▸ Task inputs:
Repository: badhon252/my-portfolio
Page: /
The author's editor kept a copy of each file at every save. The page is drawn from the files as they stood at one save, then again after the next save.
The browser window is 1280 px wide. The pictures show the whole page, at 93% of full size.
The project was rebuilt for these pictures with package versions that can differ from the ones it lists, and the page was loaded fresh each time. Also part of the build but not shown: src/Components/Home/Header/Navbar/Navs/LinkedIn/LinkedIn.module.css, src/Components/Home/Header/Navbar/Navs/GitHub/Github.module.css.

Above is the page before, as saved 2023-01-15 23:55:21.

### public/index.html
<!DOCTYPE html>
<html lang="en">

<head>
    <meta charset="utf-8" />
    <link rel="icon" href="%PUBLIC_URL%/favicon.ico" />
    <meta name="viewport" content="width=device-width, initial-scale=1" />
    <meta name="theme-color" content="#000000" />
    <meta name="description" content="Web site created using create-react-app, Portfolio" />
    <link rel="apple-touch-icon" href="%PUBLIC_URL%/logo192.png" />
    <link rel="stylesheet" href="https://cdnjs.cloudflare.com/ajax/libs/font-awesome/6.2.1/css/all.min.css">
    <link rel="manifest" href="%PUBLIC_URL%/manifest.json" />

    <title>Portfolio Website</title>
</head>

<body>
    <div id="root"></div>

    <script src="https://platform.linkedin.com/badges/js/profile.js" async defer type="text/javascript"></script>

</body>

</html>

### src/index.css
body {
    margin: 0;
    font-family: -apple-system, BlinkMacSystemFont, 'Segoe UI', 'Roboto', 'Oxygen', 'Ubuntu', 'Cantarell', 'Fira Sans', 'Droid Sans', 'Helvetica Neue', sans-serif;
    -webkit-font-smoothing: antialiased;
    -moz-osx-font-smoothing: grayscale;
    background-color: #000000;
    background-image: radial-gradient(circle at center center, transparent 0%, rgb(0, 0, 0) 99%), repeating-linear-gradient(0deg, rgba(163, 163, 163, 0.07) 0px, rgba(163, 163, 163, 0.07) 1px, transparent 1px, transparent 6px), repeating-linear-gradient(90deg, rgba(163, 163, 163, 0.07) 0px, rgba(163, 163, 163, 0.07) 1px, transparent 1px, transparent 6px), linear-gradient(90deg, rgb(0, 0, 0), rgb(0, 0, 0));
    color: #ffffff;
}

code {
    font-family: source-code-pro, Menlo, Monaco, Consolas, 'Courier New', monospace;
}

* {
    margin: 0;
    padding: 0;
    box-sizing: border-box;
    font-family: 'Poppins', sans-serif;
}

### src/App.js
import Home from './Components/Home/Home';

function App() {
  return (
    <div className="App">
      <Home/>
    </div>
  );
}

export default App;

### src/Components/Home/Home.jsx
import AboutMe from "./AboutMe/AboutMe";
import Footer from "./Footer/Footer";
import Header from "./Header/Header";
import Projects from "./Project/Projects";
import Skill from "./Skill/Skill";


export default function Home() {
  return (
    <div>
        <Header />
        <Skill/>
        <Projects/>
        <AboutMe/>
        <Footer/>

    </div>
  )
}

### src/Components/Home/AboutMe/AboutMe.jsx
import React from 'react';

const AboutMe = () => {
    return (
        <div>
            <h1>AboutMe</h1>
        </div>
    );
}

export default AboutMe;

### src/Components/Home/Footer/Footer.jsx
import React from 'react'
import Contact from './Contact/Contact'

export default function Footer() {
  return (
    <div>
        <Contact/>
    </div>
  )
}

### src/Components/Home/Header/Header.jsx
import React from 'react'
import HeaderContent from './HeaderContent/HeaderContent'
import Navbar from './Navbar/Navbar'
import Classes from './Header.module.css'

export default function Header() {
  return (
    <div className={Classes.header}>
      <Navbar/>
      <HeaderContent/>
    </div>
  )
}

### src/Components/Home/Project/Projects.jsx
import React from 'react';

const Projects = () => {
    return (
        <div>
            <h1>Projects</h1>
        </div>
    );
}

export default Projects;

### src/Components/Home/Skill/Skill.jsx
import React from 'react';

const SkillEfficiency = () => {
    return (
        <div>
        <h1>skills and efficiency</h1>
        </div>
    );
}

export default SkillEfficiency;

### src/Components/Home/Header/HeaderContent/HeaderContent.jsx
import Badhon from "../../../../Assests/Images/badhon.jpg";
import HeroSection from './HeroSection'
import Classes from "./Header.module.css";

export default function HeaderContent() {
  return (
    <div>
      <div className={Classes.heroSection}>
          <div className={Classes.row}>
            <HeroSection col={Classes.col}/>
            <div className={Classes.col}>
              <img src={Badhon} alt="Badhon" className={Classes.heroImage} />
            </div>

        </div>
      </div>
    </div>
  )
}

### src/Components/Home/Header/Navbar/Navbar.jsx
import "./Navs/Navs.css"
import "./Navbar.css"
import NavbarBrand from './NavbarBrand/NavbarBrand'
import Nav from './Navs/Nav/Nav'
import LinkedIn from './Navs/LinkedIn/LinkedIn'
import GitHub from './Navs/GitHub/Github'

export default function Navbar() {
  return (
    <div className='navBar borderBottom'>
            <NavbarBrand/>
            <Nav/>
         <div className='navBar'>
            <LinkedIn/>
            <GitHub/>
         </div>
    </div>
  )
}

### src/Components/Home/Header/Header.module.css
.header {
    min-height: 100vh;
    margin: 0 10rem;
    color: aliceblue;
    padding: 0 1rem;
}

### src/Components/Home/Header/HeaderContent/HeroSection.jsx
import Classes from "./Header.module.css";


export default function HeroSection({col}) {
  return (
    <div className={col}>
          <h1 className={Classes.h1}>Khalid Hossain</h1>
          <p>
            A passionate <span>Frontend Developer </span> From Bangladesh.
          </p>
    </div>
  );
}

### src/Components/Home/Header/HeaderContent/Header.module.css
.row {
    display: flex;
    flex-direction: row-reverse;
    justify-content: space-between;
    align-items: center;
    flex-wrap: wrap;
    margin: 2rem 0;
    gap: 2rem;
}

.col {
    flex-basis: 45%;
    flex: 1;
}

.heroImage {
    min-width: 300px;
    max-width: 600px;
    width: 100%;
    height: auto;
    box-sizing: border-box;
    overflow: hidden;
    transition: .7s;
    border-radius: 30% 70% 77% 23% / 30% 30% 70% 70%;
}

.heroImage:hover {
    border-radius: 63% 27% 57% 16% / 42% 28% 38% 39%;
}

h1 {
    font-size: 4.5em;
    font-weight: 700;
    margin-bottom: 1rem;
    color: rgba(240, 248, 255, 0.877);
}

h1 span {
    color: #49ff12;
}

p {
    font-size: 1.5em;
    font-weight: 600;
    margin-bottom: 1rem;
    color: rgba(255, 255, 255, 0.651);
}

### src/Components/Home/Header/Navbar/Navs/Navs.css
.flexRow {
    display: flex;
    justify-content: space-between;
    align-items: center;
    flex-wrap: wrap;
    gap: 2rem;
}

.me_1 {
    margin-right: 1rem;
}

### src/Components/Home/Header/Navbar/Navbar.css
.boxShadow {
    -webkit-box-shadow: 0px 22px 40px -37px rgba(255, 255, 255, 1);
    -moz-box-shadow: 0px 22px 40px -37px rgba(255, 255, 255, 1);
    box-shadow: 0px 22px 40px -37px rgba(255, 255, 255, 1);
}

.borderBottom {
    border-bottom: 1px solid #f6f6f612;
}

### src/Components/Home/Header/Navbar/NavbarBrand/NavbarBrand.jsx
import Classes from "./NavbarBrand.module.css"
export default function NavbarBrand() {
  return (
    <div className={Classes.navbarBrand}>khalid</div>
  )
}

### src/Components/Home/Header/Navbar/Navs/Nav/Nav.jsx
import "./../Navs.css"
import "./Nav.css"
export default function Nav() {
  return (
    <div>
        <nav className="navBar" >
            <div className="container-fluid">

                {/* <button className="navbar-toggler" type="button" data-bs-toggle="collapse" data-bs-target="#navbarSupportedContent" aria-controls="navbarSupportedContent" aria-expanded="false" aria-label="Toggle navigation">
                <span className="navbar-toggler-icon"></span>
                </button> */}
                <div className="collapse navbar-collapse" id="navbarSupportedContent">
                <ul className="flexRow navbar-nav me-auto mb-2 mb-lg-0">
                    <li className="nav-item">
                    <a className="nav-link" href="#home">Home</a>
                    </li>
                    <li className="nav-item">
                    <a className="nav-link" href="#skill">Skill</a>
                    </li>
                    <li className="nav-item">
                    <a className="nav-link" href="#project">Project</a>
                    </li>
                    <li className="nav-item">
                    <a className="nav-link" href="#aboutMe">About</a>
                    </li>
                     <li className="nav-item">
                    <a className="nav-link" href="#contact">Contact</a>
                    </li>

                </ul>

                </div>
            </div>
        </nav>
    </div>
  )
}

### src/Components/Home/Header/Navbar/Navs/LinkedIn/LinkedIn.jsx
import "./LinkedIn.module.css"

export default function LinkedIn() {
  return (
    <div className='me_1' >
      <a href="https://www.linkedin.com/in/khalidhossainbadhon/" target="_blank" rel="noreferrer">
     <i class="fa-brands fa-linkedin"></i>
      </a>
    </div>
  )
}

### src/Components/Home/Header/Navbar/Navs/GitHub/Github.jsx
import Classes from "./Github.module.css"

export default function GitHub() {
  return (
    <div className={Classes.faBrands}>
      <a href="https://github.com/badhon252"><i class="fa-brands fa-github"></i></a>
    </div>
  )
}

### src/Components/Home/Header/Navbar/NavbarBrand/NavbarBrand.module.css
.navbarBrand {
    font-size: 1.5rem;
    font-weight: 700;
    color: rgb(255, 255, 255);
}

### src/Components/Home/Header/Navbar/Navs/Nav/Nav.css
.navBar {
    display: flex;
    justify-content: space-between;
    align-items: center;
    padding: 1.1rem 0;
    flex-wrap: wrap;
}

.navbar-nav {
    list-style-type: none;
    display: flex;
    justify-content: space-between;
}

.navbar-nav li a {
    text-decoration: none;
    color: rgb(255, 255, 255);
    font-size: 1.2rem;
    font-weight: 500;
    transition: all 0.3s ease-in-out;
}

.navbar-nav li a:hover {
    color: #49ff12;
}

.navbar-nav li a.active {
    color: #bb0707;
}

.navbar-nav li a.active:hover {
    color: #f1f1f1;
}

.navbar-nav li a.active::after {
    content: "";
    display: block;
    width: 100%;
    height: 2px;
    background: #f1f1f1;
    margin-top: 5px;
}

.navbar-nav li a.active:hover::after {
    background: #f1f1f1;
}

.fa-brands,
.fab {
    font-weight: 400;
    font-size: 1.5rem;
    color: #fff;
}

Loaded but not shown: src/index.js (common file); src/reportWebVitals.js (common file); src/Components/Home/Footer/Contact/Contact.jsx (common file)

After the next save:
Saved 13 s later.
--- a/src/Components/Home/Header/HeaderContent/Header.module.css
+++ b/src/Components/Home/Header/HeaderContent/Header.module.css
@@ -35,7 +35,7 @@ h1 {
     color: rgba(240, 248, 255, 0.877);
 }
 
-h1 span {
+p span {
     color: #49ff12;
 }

▸ Your goal: Where the material contains a line with "Projects", return that line.

▸ Your solution:
import Projects from "./Project/Projects";
        <Projects/>
### src/Components/Home/Project/Projects.jsx
const Projects = () => {
            <h1>Projects</h1>
export default Projects;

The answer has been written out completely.